After surging to its highest level in over three months, West Texas Intermediate traded near $120 a barrel. As China, the world’s biggest crude importer carefully emerges from viral lockdowns that have squeezed its economy, Saudi Arabia raised its official selling prices for Asian consumers in July.
The fuel market has also tightened significantly, just as the summer driving season begins in the United States. Retail gasoline prices have risen to a new high, while New York futures hit a new high on Monday.
Crude oil price outlook
- Oil has risen about 60% this year, owing to resurgent demand from nations recovering from the pandemic, as well as a tightening market following Russia’s invasion of Ukraine. The battle has fuelled inflation, driving up the cost of everything from food to fuel, and prompting central banks to tighten their monetary policies.
- Following repeated appeals from the US to pump more, OPEC+ agreed last week to increase output.
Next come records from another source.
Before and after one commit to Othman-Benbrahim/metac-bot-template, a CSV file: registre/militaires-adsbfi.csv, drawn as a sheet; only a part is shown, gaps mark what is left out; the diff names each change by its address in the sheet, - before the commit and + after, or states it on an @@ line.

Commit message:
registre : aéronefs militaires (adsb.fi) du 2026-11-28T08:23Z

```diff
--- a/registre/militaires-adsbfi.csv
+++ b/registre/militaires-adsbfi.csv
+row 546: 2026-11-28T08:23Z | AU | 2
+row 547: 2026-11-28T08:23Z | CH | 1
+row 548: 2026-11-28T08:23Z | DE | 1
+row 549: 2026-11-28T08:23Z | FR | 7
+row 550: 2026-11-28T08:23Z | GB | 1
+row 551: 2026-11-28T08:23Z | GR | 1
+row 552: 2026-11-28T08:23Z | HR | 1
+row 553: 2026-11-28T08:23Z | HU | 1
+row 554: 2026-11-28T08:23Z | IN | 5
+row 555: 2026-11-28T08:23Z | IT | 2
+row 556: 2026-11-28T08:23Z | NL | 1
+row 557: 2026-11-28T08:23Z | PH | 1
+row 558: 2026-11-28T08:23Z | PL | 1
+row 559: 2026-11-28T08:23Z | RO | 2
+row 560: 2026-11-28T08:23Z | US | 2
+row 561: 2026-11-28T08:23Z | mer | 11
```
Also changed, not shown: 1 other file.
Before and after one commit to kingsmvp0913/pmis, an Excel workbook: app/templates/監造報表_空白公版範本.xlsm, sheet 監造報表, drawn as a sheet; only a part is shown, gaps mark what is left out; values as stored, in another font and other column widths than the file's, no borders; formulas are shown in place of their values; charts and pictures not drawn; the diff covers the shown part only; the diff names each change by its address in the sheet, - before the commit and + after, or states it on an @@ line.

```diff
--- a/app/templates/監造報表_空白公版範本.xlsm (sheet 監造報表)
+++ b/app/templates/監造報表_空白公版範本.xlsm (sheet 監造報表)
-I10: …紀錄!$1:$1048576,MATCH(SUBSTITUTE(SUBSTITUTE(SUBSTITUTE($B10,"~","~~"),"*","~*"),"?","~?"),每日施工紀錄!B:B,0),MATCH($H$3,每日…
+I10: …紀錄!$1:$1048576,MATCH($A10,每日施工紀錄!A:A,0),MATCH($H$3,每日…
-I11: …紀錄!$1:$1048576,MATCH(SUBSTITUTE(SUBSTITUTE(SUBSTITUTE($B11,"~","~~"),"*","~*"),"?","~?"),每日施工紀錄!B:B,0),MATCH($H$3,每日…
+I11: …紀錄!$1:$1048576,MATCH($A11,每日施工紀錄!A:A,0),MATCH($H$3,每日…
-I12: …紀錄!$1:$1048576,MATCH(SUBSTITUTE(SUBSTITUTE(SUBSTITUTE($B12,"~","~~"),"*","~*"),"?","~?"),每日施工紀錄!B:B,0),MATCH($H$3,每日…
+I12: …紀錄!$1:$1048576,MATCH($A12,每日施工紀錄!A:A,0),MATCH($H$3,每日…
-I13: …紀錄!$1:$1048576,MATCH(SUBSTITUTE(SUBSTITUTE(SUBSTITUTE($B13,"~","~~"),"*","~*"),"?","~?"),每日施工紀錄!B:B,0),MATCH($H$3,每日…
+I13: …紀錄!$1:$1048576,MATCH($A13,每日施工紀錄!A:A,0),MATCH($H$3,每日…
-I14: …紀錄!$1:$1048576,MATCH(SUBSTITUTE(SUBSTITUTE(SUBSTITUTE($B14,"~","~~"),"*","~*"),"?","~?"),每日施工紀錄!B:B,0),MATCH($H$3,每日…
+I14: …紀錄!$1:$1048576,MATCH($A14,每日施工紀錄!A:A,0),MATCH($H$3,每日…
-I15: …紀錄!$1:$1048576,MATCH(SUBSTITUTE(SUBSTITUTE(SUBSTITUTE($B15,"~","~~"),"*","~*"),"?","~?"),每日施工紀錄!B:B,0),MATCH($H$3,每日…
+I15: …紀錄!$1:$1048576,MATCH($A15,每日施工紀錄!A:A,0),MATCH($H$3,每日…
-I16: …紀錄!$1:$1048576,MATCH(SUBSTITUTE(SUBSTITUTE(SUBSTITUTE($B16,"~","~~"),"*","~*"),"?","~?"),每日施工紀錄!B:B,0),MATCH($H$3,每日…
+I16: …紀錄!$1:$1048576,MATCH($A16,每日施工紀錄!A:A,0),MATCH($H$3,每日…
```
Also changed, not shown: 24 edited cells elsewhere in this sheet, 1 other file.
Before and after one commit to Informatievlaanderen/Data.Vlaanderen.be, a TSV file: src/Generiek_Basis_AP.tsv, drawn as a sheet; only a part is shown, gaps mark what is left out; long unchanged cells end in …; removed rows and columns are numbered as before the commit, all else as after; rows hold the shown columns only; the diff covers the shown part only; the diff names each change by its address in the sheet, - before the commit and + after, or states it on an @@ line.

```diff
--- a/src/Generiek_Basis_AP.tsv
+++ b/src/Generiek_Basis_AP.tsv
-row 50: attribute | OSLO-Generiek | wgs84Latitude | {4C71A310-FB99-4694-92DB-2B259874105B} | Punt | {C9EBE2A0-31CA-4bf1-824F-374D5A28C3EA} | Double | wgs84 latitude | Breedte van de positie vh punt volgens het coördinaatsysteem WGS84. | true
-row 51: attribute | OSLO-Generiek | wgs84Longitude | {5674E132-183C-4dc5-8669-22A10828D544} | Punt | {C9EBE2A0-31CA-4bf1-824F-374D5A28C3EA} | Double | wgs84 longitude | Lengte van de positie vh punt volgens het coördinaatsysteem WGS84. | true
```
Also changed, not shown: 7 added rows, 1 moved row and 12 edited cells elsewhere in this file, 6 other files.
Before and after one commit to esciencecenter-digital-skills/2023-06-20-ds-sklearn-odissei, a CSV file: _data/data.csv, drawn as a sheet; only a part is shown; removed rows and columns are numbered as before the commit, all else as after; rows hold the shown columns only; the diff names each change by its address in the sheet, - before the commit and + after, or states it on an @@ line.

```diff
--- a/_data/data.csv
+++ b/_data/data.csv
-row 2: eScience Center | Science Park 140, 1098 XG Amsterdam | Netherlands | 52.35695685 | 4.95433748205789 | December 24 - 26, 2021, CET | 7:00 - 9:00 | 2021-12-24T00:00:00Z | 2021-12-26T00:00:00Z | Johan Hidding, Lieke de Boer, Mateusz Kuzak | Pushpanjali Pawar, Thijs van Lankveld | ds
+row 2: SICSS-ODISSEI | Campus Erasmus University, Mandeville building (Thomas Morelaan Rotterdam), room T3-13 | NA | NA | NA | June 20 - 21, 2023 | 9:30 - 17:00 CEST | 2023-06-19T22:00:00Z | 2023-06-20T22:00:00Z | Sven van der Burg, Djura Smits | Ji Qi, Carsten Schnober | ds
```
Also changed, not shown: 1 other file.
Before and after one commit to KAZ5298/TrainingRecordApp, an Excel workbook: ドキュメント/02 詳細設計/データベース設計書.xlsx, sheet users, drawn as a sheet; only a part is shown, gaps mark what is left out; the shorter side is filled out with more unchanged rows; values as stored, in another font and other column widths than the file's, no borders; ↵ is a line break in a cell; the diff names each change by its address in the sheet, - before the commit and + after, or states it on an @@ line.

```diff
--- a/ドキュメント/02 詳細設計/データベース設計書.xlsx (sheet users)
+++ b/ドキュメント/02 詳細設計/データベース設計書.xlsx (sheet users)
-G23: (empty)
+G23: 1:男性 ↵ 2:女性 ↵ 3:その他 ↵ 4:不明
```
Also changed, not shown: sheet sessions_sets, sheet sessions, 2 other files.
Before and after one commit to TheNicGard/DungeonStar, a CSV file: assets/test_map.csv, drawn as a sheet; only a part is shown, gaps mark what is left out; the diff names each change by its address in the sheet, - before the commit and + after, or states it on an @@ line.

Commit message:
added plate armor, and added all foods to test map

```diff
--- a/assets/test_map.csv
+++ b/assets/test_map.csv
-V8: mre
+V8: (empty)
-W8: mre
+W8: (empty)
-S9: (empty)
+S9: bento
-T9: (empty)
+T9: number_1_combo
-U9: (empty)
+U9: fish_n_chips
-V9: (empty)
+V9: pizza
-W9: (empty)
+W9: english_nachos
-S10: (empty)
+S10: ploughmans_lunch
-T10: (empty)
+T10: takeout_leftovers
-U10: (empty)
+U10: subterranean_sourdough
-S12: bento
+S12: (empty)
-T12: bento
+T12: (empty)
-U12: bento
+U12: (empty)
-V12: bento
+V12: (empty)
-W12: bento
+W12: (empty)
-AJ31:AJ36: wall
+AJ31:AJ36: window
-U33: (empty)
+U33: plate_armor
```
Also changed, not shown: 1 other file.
The cartel announced that it would add 648,000 barrels per day in July and August, a 5% increase over recent months.
- However, the business has recently struggled to meet its supply targets, creating worries about its ability to achieve the goal.
- The price of crude oil rallied strongly in the previous sessions, coming within a few pips of our hoped-for target of $120 per barrel. However, the price began today with a clear decline to test 117.30, and now returns to resume the bullish bias, implying that the price will surpass the mentioned target and open the way to further gains to $125 a barrel
- As a result, market pundits recommend a bullish trend for the foreseeable future, noting that a breach of $117 a barrel will pressure the price to accomplish a temporary bearish correction before rising again.